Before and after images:
--- START ---
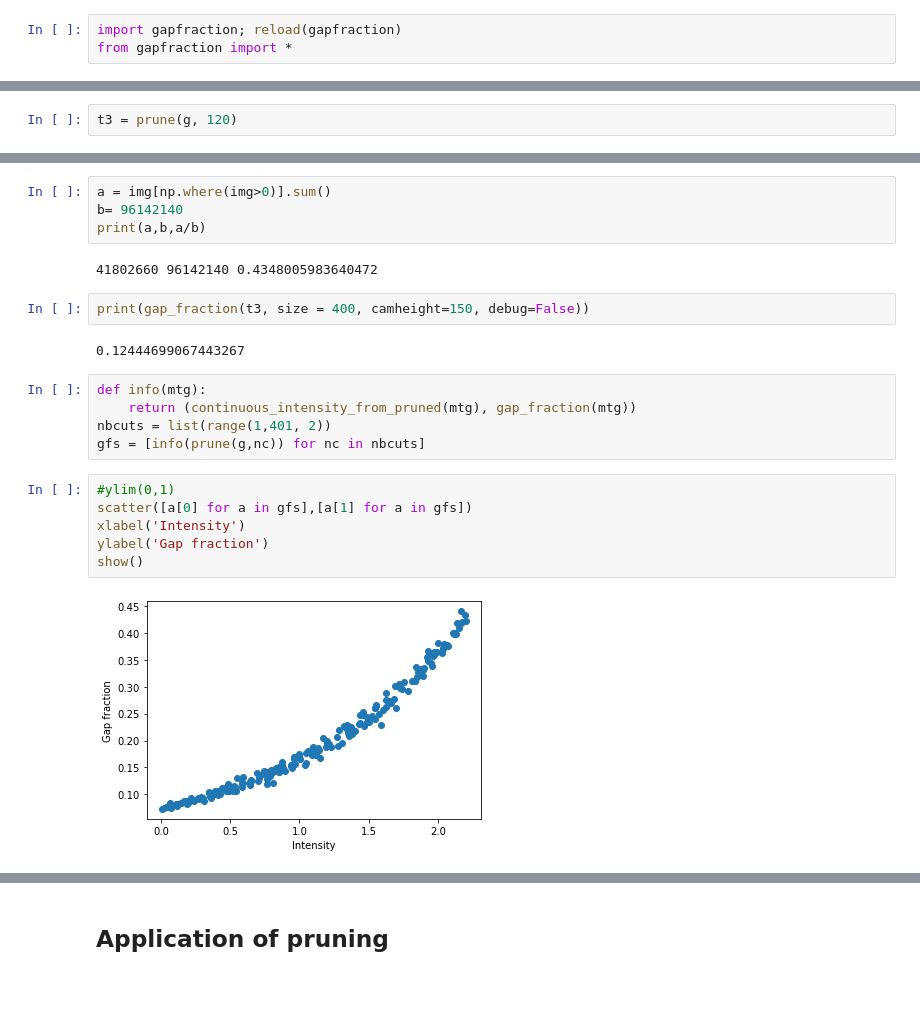
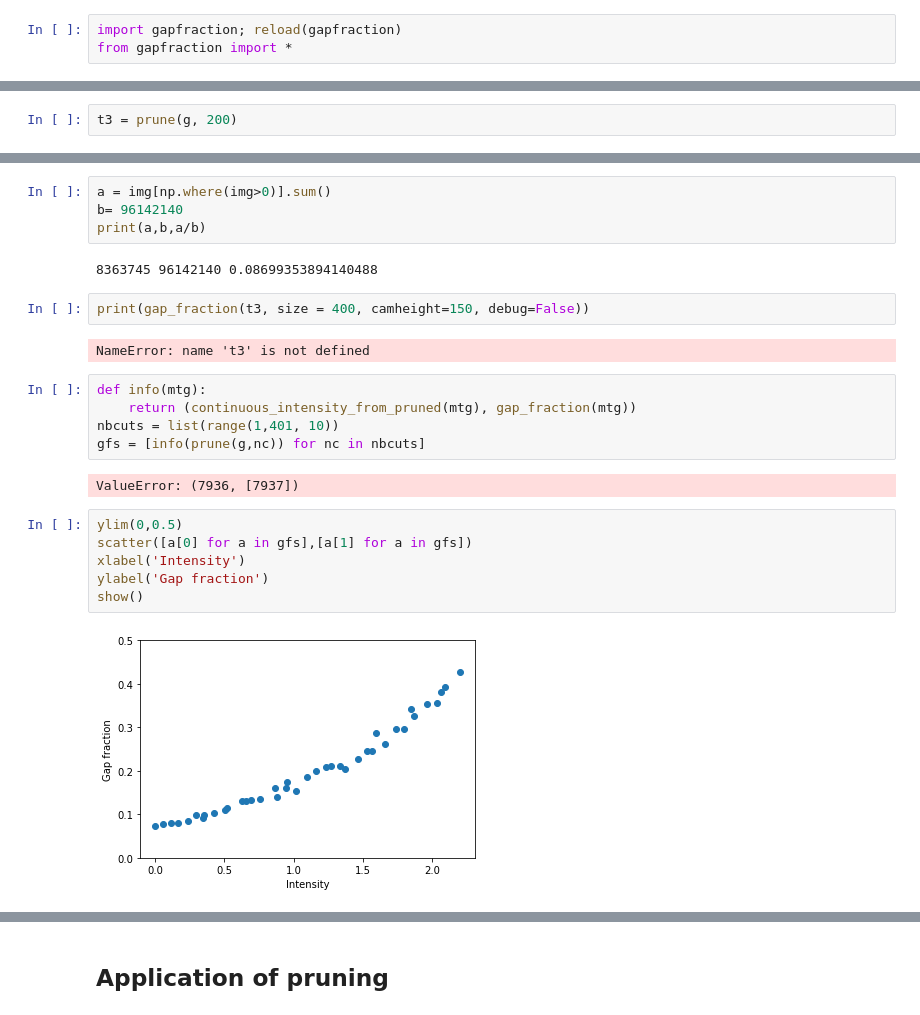
Before and after one commit to fredboudon/virtualpruning, a Jupyter notebook: notebooks/virtualpruning.ipynb, the cells around one changed output, grey strips where cells are left out. Cells and saved outputs as stored; diff of their text form; blank space fills up the shorter version.

```diff
--- a/notebooks/virtualpruning.ipynb
+++ b/notebooks/virtualpruning.ipynb
@@ -255,2 +369,2 @@ print(gf)
 # %%
-t3 = prune(g, 120)
+t3 = prune(g, 200)
@@ -276,24 +386,26 @@ a = img[np.where(img>0)].sum()
 b= 96142140
 print(a,b,a/b)
 # %% [output]
-41802660 96142140 0.4348005983640472
+8363745 96142140 0.08699353894140488
 # %%
 print(gap_fraction(t3, size = 400, camheight=150, debug=False))
 # %% [output]
-0.12444699067443267
+NameError: name 't3' is not defined
 # %%
 def info(mtg):
     return (continuous_intensity_from_pruned(mtg), gap_fraction(mtg))
-nbcuts = list(range(1,401, 2))
+nbcuts = list(range(1,401, 10))
 gfs = [info(prune(g,nc)) for nc in nbcuts]
+# %% [output]
+ValueError: (7936, [7937])
 # %%
-#ylim(0,1)
+ylim(0,0.5)
 scatter([a[0] for a in gfs],[a[1] for a in gfs])
 xlabel('Intensity')
 ylabel('Gap fraction')
 show()
 # %% [output]
-[figure, old version]
+[figure, new version]
 # %%
 print(info(prune(g,1)))
 # %% [output]
```
Also changed, not shown: parts of 31 cells of this notebook, 3 other files.
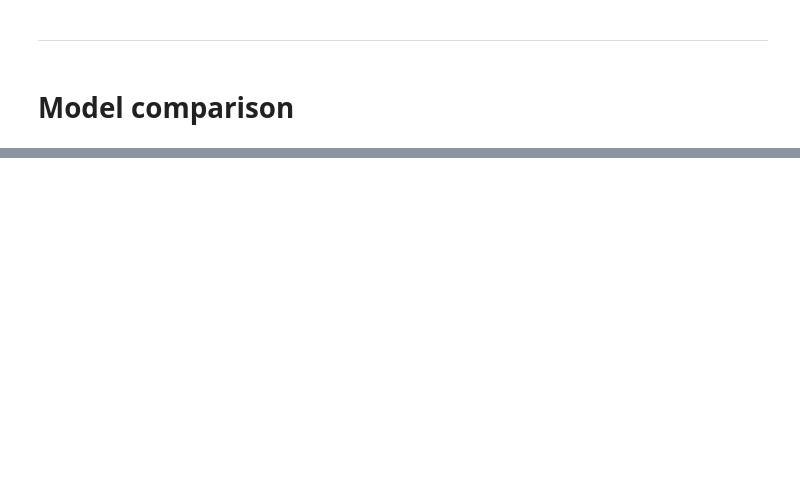
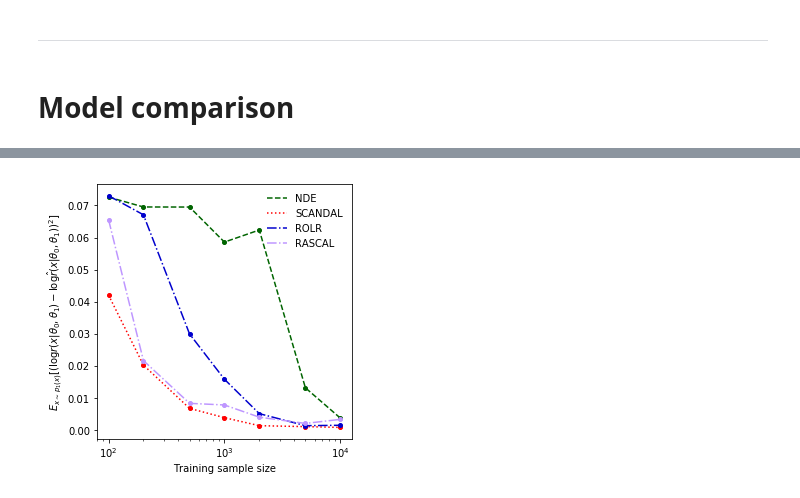
Before and after one commit to johannbrehmer/simulator-mining-example, a Jupyter notebook: Inference on Galton Board.ipynb, the cells around one changed output, grey strips where cells are left out. Cells and saved outputs as stored; diff of their text form; code cells hidden in the pictures; blank space fills up the shorter version.

```diff
--- a/Inference on Galton Board.ipynb
+++ b/Inference on Galton Board.ipynb
@@ -329,0 +497,67 @@ plt.show()
+# %%
+colors     = ['orange', 'darkgreen',  'red', 'mediumblue', '#be96ff', '#CC002E']
+linestyles = [     ':',        '--',  ':',         '-.',      '-.',      '--']
+linewidths = [1.5 if ls == ':' else 1.5 for ls in linestyles]
+markers    = [None] + ['o'] * 5
+# %%
+mses_nde = np.array(mses_nde)
+mses_scandal = np.array(mses_scandal)
+mses_rolr = np.array(mses_rolr)
+mses_rascal = np.array(mses_rascal)
+mses_carl = np.array(mses_carl)
+# %%
+fig = plt.figure(figsize=(4.5,calculate_height(1,4.5,extra_top_space=False)))
+ax = plt.gca()
+samples_size = [100,200,500,1000,2000,5000,10000]
+
+mses = [mses_nde, mses_scandal, mses_rolr, mses_rascal]
+labels = ['NDE', 'SCANDAL', 'ROLR', 'RASCAL']
+s = 1
+plt.plot(samples_size, mses[s-1],
+         ms=4., marker=markers[s],
+         color=colors[s],
+         lw=linewidths[s], ls=linestyles[s])
+plt.plot([], [],
+         color=colors[s],
+         lw=linewidths[s], ls=linestyles[s],
+         label=labels[s-1])
+
+s = 2
+plt.plot(samples_size, mses[s-1],
+         ms=4., marker=markers[s],
+         color=colors[s],
+         lw=linewidths[s], ls=linestyles[s])
+plt.plot([], [],
+         color=colors[s],
+         lw=linewidths[s], ls=linestyles[s],
+         label=labels[s-1])
+
+s = 3
+plt.plot(samples_size, mses[s-1],
+         ms=4., marker=markers[s],
+         color=colors[s],
+         lw=linewidths[s], ls=linestyles[s])
+plt.plot([], [],
+         color=colors[s],
+         lw=linewidths[s], ls=linestyles[s],
+         label=labels[s-1])
+
+s = 4
+plt.plot(samples_size, mses[s-1],
+         ms=4., marker=markers[s],
+         color=colors[s],
+         lw=linewidths[s], ls=linestyles[s])
+plt.plot([], [],
+         color=colors[s],
+         lw=linewidths[s], ls=linestyles[s],
+         label=labels[s-1])
+
+ax.set_xscale("log", nonposx='clip')
+plt.xlabel(r"Training sample size")
+plt.ylabel(r'$E_{x\sim p_1(x)} [(\log r(x|\theta_0, \theta_1) - \log \hat{r}(x|\theta_0, \theta_1))^2]$')
+plt.legend(frameon=False)
+
+adjust_margins(1,4.5,extra_top_space=False)
+plt.savefig('plinko_models_comparison.pdf')
+# %% [output]
+[figure, added]
```
Also changed, not shown: parts of 18 cells of this notebook.
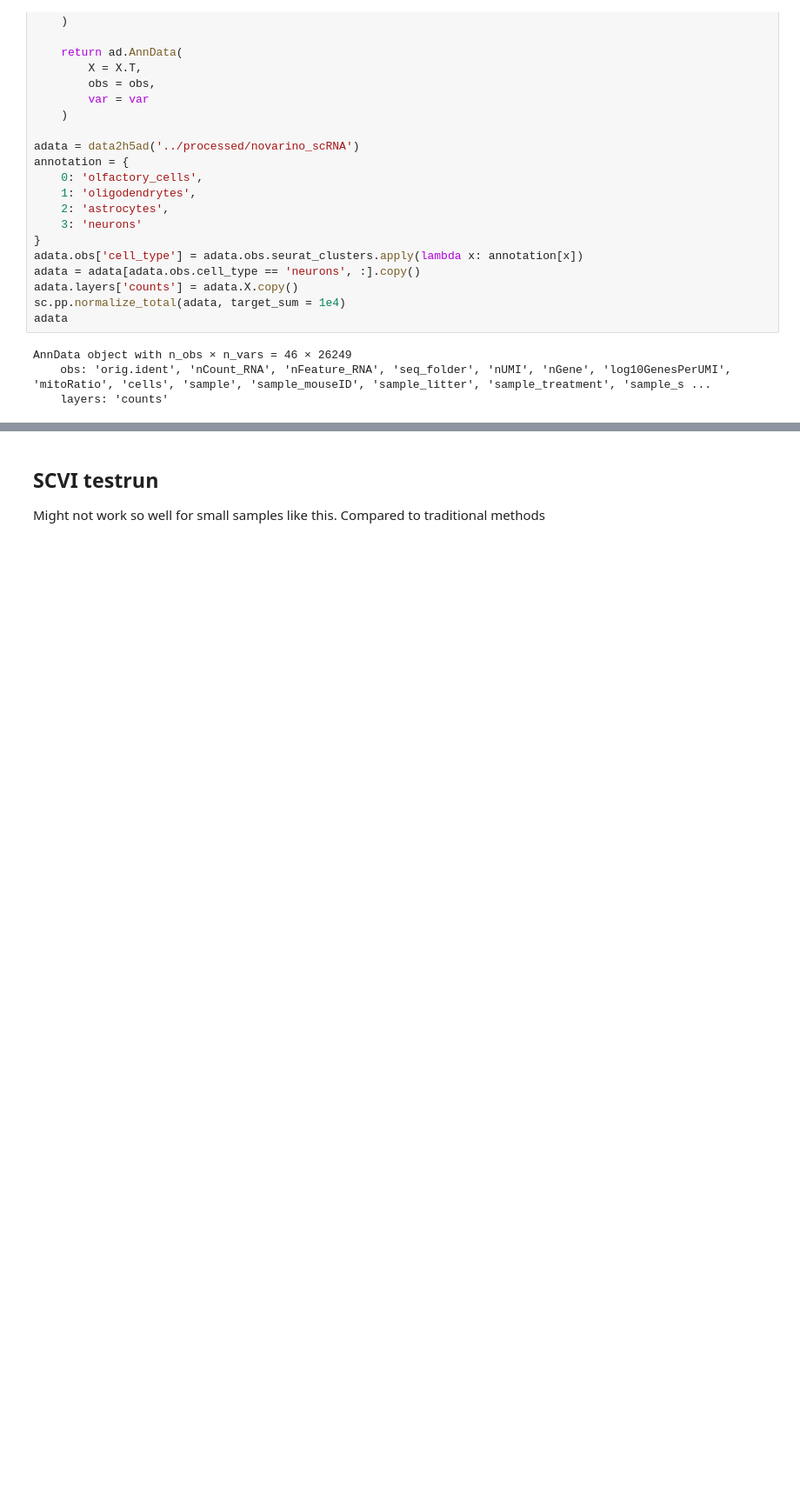
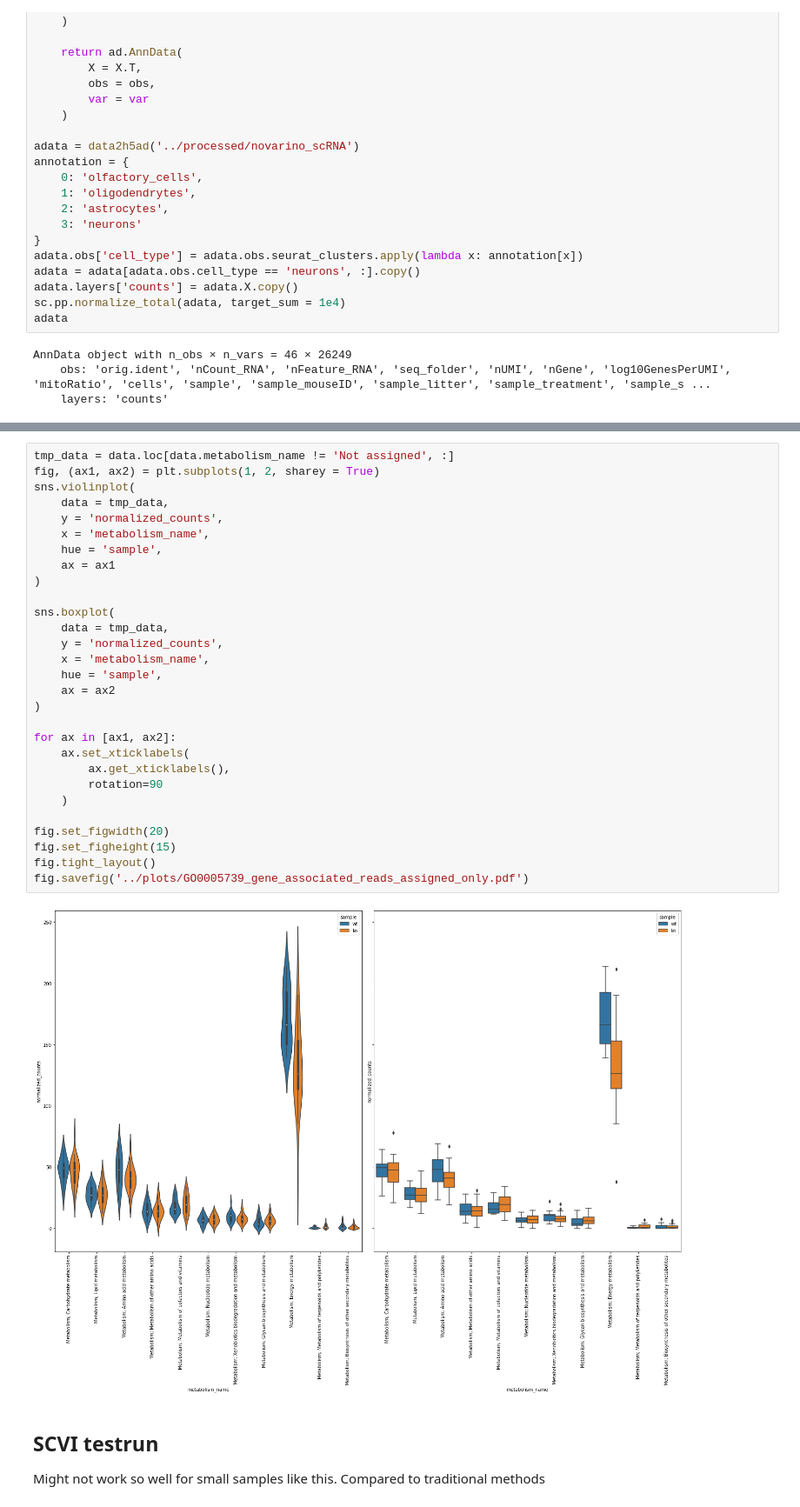
Before and after one commit to menchelab/novarinocollab, a Jupyter notebook: notebooks/scRNAseq_analysis.ipynb, the cells around one changed output, grey strips where cells are left out. Shown at 87% size. Cells and saved outputs as stored; diff of their text form; blank space fills up the shorter version.

```diff
--- a/notebooks/scRNAseq_analysis.ipynb
+++ b/notebooks/scRNAseq_analysis.ipynb
@@ -766,3 +878,34 @@ fig.tight_layout()
+# %%
+tmp_data = data.loc[data.metabolism_name != 'Not assigned', :]
+fig, (ax1, ax2) = plt.subplots(1, 2, sharey = True)
+sns.violinplot(
+    data = tmp_data,
+    y = 'normalized_counts',
+    x = 'metabolism_name',
+    hue = 'sample',
+    ax = ax1
+)
+
+sns.boxplot(
+    data = tmp_data,
+    y = 'normalized_counts',
+    x = 'metabolism_name',
+    hue = 'sample',
+    ax = ax2
+)
+
+for ax in [ax1, ax2]:
+    ax.set_xticklabels(
+        ax.get_xticklabels(),
+        rotation=90
+    )
+
+fig.set_figwidth(20)
+fig.set_figheight(15)
+fig.tight_layout()
+fig.savefig('../plots/GO0005739_gene_associated_reads_assigned_only.pdf')
+# %% [output]
+[figure, added]
 # %% [markdown]
 ## SCVI testrun
 Might not work so well for small samples like this. Compared to traditional methods
```
Also changed, not shown: parts of 4 cells of this notebook, 3 other files.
--- END ---
■ Task to carry out ■
Only lines holding the word "nbcuts" are wanted, so copy each of them from the records above.

■ Final answer ■
-nbcuts = list(range(1,401, 2))
+nbcuts = list(range(1,401, 10))
 gfs = [info(prune(g,nc)) for nc in nbcuts]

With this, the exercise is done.